Input data.

↓↓↓

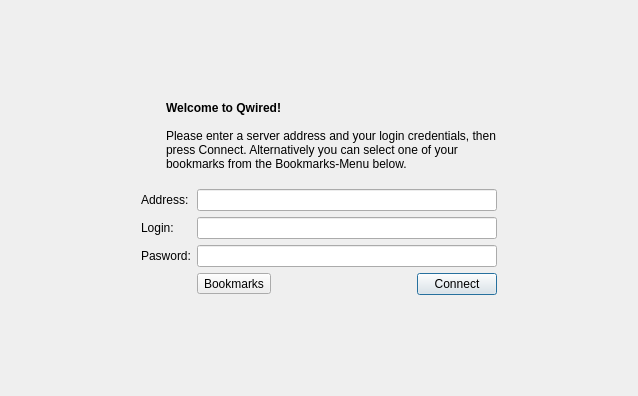
The window that qw_client/QwcConnectWidget.ui (pcjpnet/qwired-suite) describes before a commit, drawn with Qt 5.
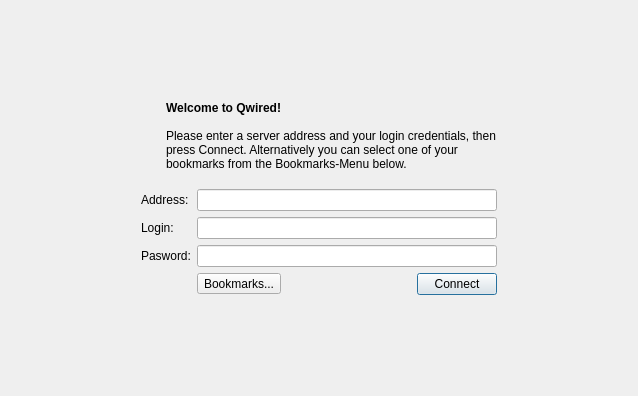
The same window after the commit. Icons and pictures are not drawn.

Commit message: Implemented creation of bookmarks directly from the connect dialog. (Resolves issue 4) Added new icon to the connect button and cleaned up some widgets.

```diff
--- a/qw_client/QwcConnectWidget.ui
+++ b/qw_client/QwcConnectWidget.ui
@@ -192,18 +192,12 @@
            <item row="3" column="1">
             <widget class="QToolButton" name="fBtnFavourites">
              <property name="text">
-              <string>Bookmarks</string>
+              <string>Bookmarks...</string>
              </property>
              <property name="icon">
               <iconset resource="application.qrc">
                <normaloff>:/icons/icon_favourite.png</normaloff>:/icons/icon_favourite.png</iconset>
              </property>
-             <property name="iconSize">
-              <size>
-               <width>20</width>
-               <height>20</height>
-              </size>
-             </property>
              <property name="popupMode">
               <enum>QToolButton::InstantPopup</enum>
              </property>
```
Left out of the diff: 30 changed lines with no effect on the pictures. The commit also changes 3 other files.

↑↑↑

Work to complete. Reproduce the material above in full and without alteration, but skip all pictures.

Written solution.
The window that qw_client/QwcConnectWidget.ui (pcjpnet/qwired-suite) describes before a commit, drawn with Qt 5.
The same window after the commit. Icons and pictures are not drawn.

Commit message: Implemented creation of bookmarks directly from the connect dialog. (Resolves issue 4) Added new icon to the connect button and cleaned up some widgets.

```diff
--- a/qw_client/QwcConnectWidget.ui
+++ b/qw_client/QwcConnectWidget.ui
@@ -192,18 +192,12 @@
            <item row="3" column="1">
             <widget class="QToolButton" name="fBtnFavourites">
              <property name="text">
-              <string>Bookmarks</string>
+              <string>Bookmarks...</string>
              </property>
              <property name="icon">
               <iconset resource="application.qrc">
                <normaloff>:/icons/icon_favourite.png</normaloff>:/icons/icon_favourite.png</iconset>
              </property>
-             <property name="iconSize">
-              <size>
-               <width>20</width>
-               <height>20</height>
-              </size>
-             </property>
              <property name="popupMode">
               <enum>QToolButton::InstantPopup</enum>
              </property>
```
Left out of the diff: 30 changed lines with no effect on the pictures. The commit also changes 3 other files.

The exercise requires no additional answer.